◆ **Aim of the task**:
What lines of the data below hold "Description"? Show them.

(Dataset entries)
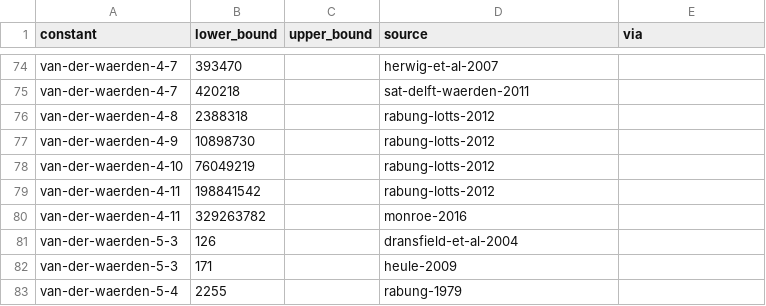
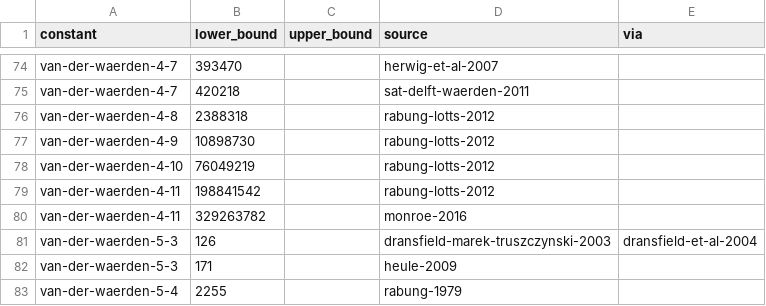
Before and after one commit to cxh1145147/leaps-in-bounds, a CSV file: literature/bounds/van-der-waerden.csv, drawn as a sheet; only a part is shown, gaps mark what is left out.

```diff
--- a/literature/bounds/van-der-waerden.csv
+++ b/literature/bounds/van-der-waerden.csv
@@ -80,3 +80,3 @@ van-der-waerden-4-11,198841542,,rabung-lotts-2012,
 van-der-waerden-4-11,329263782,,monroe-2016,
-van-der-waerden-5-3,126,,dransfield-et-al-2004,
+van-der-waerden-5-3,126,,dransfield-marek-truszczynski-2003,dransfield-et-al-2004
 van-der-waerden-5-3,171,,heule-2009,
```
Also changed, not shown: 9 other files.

--

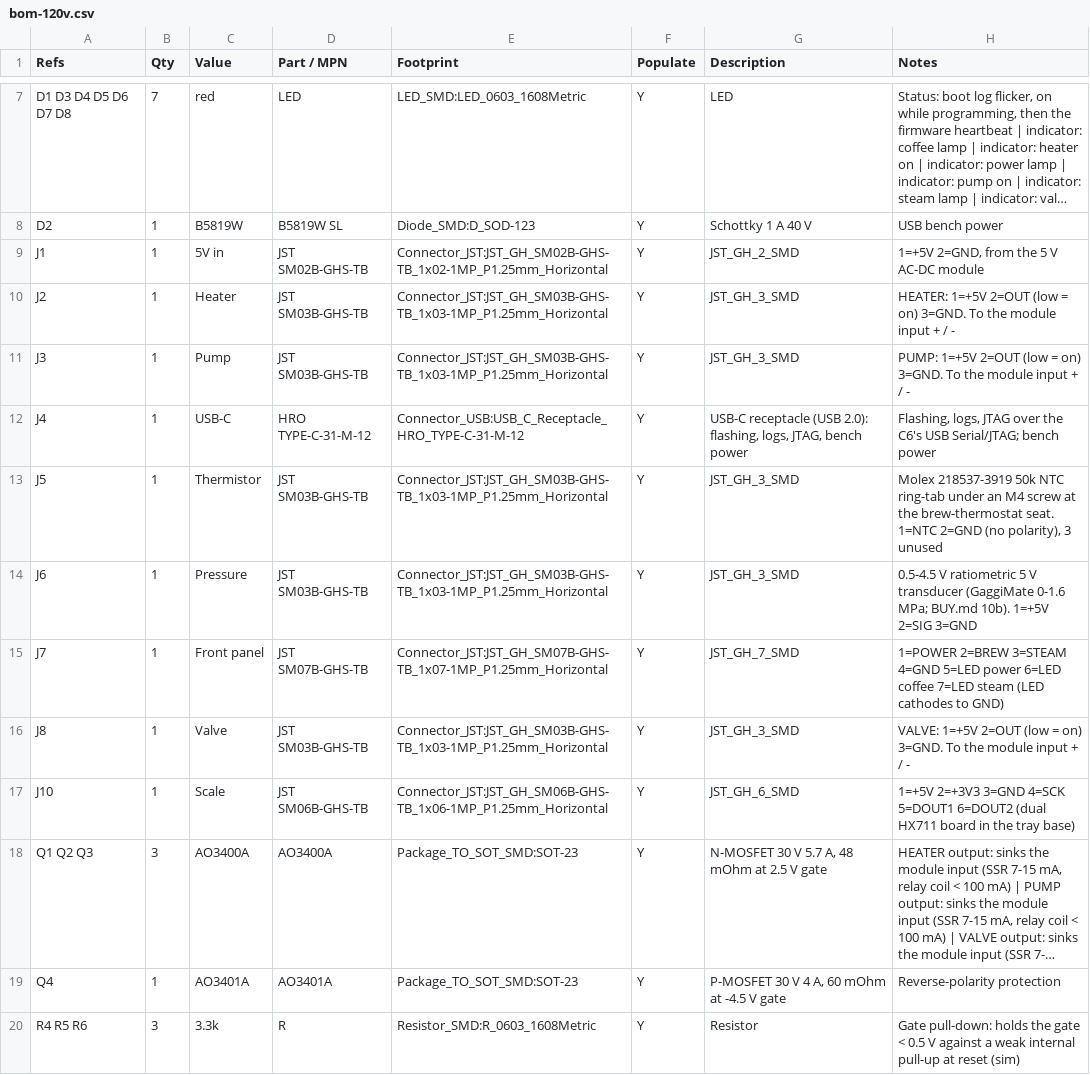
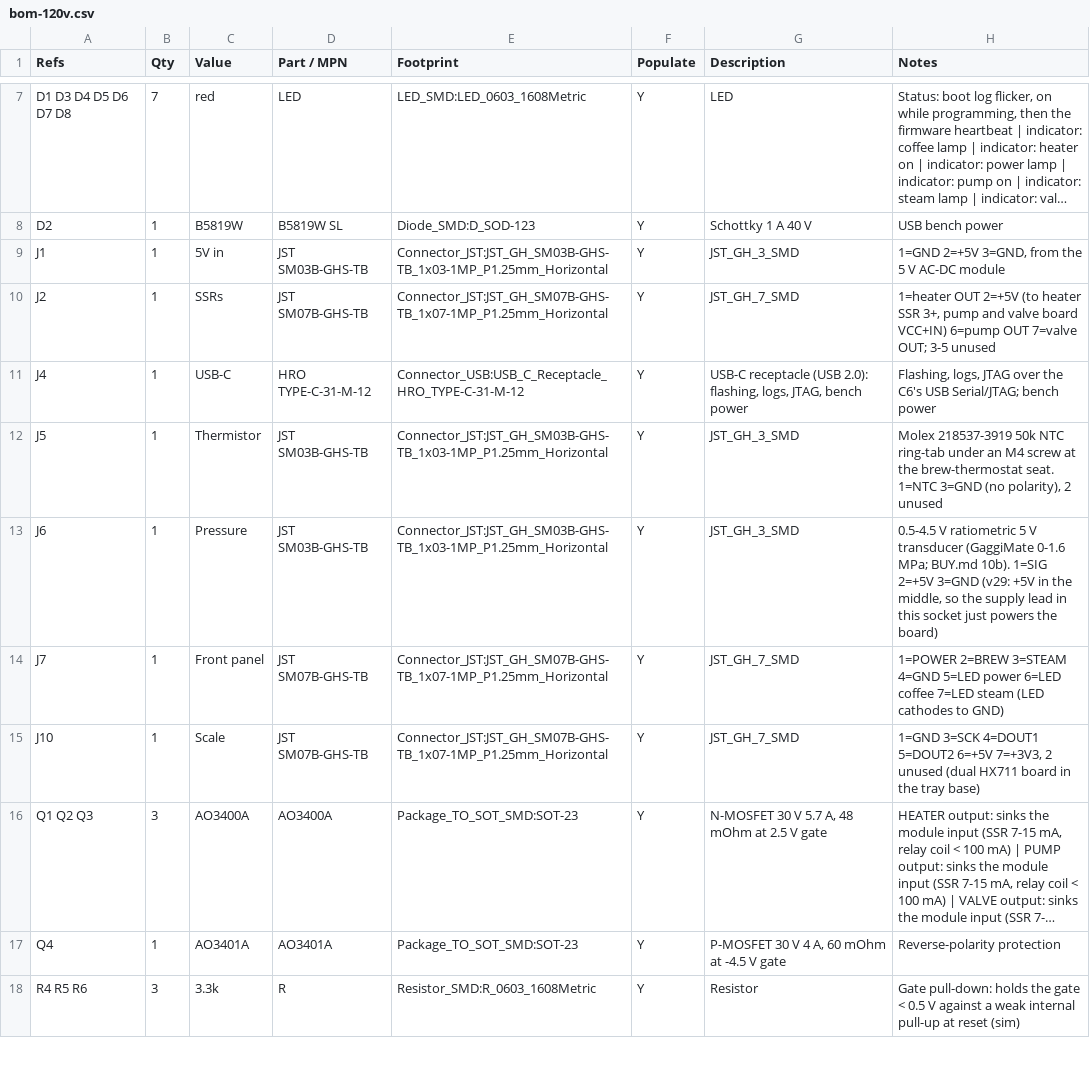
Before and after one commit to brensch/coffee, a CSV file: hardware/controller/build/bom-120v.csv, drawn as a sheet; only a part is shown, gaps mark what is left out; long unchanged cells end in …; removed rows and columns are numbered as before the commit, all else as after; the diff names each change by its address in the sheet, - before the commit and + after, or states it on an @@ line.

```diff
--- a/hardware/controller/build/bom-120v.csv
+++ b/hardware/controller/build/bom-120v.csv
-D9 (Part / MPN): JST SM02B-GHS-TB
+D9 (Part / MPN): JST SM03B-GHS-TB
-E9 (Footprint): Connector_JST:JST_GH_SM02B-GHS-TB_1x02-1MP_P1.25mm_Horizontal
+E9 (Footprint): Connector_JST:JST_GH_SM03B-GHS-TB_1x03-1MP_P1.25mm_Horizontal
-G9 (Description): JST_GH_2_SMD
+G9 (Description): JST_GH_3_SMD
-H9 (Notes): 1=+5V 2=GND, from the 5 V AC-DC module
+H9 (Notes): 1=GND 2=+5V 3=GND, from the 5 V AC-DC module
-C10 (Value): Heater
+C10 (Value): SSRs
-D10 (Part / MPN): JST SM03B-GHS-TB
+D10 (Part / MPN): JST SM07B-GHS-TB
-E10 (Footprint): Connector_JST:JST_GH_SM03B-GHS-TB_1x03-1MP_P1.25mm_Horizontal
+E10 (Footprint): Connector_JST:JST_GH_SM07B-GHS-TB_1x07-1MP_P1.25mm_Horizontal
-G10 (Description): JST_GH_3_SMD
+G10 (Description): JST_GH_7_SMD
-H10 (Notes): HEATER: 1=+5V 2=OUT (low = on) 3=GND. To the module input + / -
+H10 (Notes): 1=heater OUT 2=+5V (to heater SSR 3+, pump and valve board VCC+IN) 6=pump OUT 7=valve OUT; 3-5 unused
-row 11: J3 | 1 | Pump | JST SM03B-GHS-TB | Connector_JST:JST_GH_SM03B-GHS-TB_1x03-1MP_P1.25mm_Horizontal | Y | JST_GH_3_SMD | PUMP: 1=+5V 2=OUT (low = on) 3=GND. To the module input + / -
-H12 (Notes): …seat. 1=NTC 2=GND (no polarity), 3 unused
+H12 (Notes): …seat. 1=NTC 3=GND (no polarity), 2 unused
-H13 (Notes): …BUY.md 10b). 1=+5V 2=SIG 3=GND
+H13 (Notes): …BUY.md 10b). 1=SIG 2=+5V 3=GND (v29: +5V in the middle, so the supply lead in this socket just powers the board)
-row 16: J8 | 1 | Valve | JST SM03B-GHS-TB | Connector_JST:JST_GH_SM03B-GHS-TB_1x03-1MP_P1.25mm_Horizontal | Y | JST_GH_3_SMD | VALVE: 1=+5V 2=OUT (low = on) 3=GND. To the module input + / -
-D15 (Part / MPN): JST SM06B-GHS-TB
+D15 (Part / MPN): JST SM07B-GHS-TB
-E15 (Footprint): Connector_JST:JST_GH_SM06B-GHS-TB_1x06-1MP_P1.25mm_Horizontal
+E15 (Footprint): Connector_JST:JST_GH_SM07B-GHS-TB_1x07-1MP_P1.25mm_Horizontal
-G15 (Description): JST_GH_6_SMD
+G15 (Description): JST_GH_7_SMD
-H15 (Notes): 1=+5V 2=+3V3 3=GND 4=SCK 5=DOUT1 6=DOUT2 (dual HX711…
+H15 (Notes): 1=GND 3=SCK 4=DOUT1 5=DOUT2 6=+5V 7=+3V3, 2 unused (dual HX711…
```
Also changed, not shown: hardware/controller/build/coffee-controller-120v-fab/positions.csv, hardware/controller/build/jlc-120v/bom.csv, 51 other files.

◆ **Solution for this exercise**:
-G9 (Description): JST_GH_2_SMD
+G9 (Description): JST_GH_3_SMD
-G10 (Description): JST_GH_3_SMD
+G10 (Description): JST_GH_7_SMD
-G15 (Description): JST_GH_6_SMD
+G15 (Description): JST_GH_7_SMD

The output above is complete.